Task directions ::
Copy the data below exactly, omitting any picture it contains.

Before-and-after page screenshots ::
----------------------------------------

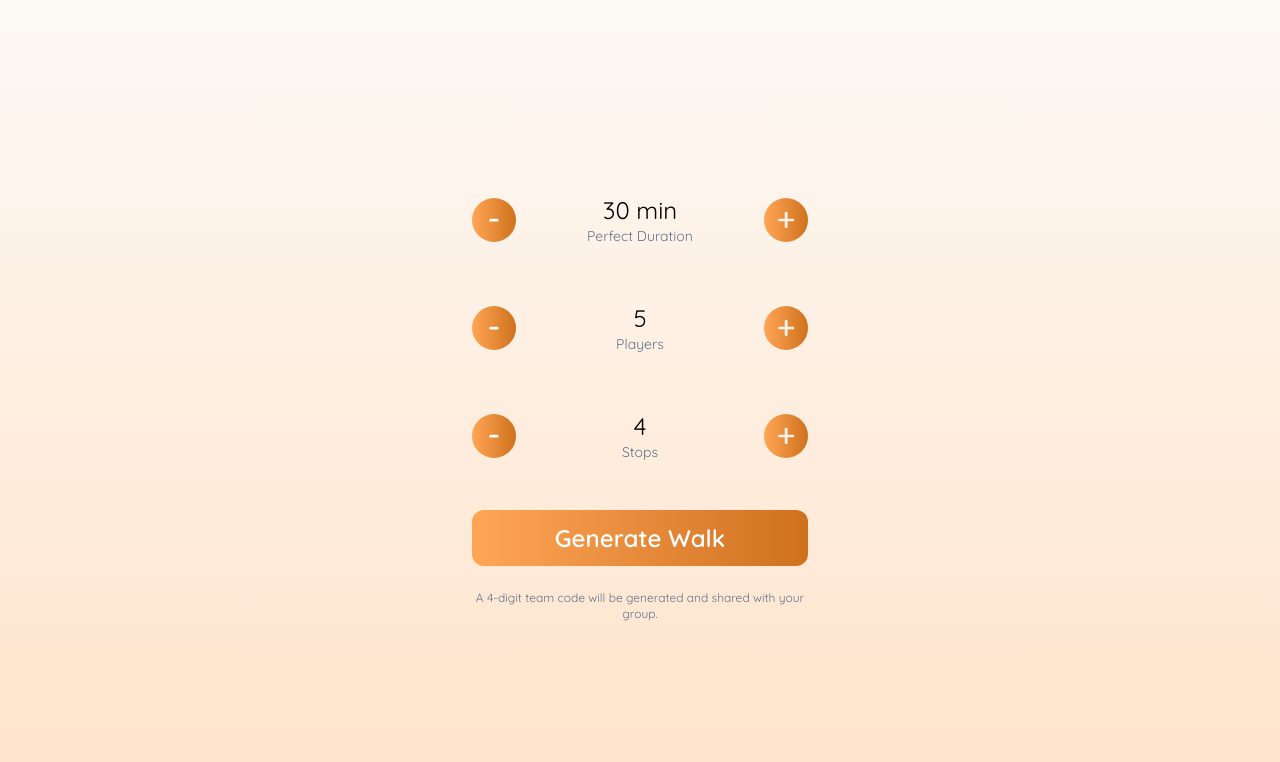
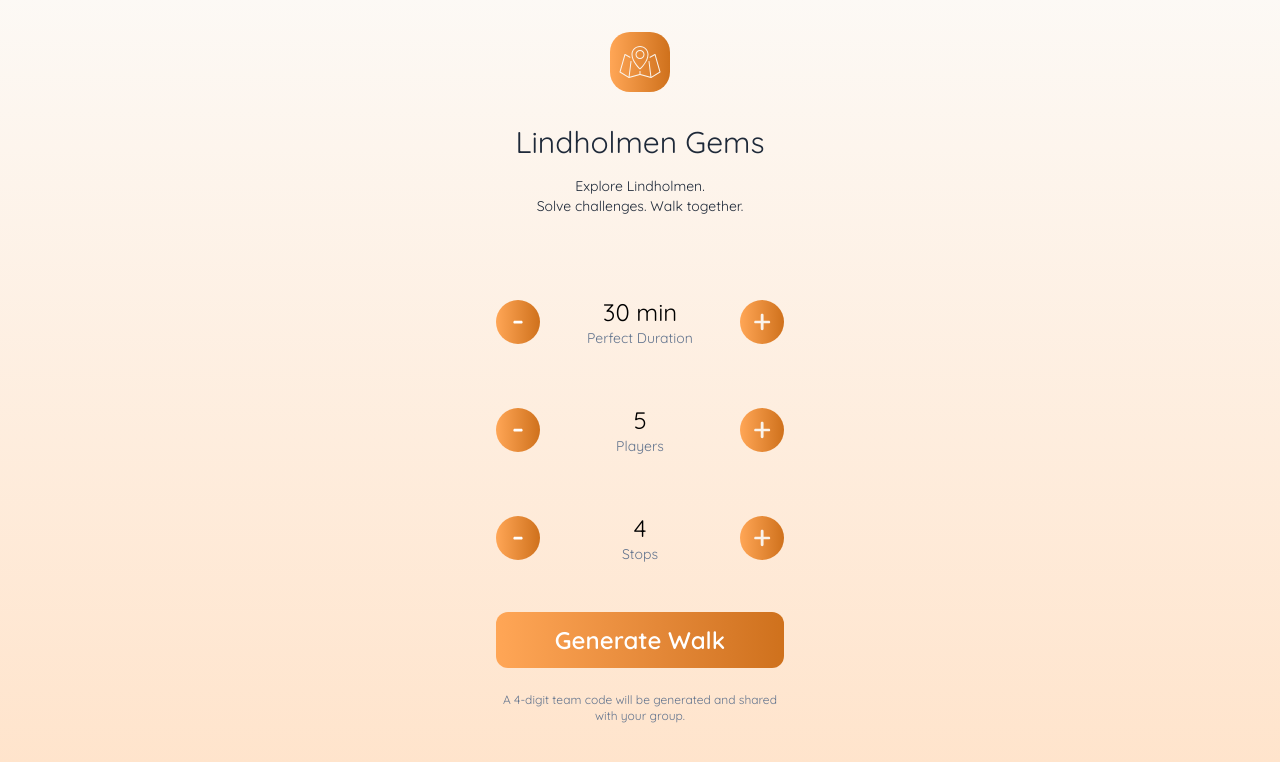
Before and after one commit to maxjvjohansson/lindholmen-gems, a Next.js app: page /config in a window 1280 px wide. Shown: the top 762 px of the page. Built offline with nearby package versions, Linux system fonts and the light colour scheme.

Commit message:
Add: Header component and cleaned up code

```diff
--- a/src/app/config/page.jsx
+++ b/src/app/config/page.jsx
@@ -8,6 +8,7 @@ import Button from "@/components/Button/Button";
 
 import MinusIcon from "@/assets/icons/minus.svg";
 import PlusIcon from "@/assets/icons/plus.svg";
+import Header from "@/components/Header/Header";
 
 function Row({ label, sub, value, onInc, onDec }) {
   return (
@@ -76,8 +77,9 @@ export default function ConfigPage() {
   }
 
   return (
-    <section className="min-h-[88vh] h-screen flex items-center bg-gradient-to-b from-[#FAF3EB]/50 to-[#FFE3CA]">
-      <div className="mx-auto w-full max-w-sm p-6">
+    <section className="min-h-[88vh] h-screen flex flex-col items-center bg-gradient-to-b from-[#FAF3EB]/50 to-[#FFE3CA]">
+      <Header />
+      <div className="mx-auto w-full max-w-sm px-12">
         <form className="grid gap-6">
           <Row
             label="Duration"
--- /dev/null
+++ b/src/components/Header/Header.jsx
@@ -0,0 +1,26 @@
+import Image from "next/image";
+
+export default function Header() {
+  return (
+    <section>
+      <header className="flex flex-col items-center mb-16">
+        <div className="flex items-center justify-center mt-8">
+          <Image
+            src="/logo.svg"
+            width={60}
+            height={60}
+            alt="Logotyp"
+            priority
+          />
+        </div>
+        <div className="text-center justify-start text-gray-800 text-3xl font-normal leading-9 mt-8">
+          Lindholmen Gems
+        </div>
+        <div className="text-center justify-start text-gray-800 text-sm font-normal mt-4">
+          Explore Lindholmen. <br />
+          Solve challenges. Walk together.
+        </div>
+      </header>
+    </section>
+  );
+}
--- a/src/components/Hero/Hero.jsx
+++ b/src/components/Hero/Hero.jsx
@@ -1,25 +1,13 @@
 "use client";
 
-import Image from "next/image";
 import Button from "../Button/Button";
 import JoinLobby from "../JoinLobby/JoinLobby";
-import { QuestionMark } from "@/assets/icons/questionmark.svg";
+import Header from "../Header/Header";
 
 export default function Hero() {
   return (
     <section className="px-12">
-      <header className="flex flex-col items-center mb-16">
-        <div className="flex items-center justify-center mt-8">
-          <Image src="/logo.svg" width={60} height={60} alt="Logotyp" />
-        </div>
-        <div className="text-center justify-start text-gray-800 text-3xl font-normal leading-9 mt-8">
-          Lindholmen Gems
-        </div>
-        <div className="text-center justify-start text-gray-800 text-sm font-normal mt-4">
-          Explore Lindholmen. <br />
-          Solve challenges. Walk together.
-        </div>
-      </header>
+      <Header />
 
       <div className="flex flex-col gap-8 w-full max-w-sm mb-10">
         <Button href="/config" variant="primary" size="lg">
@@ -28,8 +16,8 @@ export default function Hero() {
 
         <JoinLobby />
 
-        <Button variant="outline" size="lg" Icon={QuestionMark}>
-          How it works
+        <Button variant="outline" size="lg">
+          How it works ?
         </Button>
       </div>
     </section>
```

----------------------------------------

Task solution ::
Before and after one commit to maxjvjohansson/lindholmen-gems, a Next.js app: page /config in a window 1280 px wide. Shown: the top 762 px of the page. Built offline with nearby package versions, Linux system fonts and the light colour scheme.

Commit message:
Add: Header component and cleaned up code

```diff
--- a/src/app/config/page.jsx
+++ b/src/app/config/page.jsx
@@ -8,6 +8,7 @@ import Button from "@/components/Button/Button";
 
 import MinusIcon from "@/assets/icons/minus.svg";
 import PlusIcon from "@/assets/icons/plus.svg";
+import Header from "@/components/Header/Header";
 
 function Row({ label, sub, value, onInc, onDec }) {
   return (
@@ -76,8 +77,9 @@ export default function ConfigPage() {
   }
 
   return (
-    <section className="min-h-[88vh] h-screen flex items-center bg-gradient-to-b from-[#FAF3EB]/50 to-[#FFE3CA]">
-      <div className="mx-auto w-full max-w-sm p-6">
+    <section className="min-h-[88vh] h-screen flex flex-col items-center bg-gradient-to-b from-[#FAF3EB]/50 to-[#FFE3CA]">
+      <Header />
+      <div className="mx-auto w-full max-w-sm px-12">
         <form className="grid gap-6">
           <Row
             label="Duration"
--- /dev/null
+++ b/src/components/Header/Header.jsx
@@ -0,0 +1,26 @@
+import Image from "next/image";
+
+export default function Header() {
+  return (
+    <section>
+      <header className="flex flex-col items-center mb-16">
+        <div className="flex items-center justify-center mt-8">
+          <Image
+            src="/logo.svg"
+            width={60}
+            height={60}
+            alt="Logotyp"
+            priority
+          />
+        </div>
+        <div className="text-center justify-start text-gray-800 text-3xl font-normal leading-9 mt-8">
+          Lindholmen Gems
+        </div>
+        <div className="text-center justify-start text-gray-800 text-sm font-normal mt-4">
+          Explore Lindholmen. <br />
+          Solve challenges. Walk together.
+        </div>
+      </header>
+    </section>
+  );
+}
--- a/src/components/Hero/Hero.jsx
+++ b/src/components/Hero/Hero.jsx
@@ -1,25 +1,13 @@
 "use client";
 
-import Image from "next/image";
 import Button from "../Button/Button";
 import JoinLobby from "../JoinLobby/JoinLobby";
-import { QuestionMark } from "@/assets/icons/questionmark.svg";
+import Header from "../Header/Header";
 
 export default function Hero() {
   return (
     <section className="px-12">
-      <header className="flex flex-col items-center mb-16">
-        <div className="flex items-center justify-center mt-8">
-          <Image src="/logo.svg" width={60} height={60} alt="Logotyp" />
-        </div>
-        <div className="text-center justify-start text-gray-800 text-3xl font-normal leading-9 mt-8">
-          Lindholmen Gems
-        </div>
-        <div className="text-center justify-start text-gray-800 text-sm font-normal mt-4">
-          Explore Lindholmen. <br />
-          Solve challenges. Walk together.
-        </div>
-      </header>
+      <Header />
 
       <div className="flex flex-col gap-8 w-full max-w-sm mb-10">
         <Button href="/config" variant="primary" size="lg">
@@ -28,8 +16,8 @@ export default function Hero() {
 
         <JoinLobby />
 
-        <Button variant="outline" size="lg" Icon={QuestionMark}>
-          How it works
+        <Button variant="outline" size="lg">
+          How it works ?
         </Button>
       </div>
     </section>
```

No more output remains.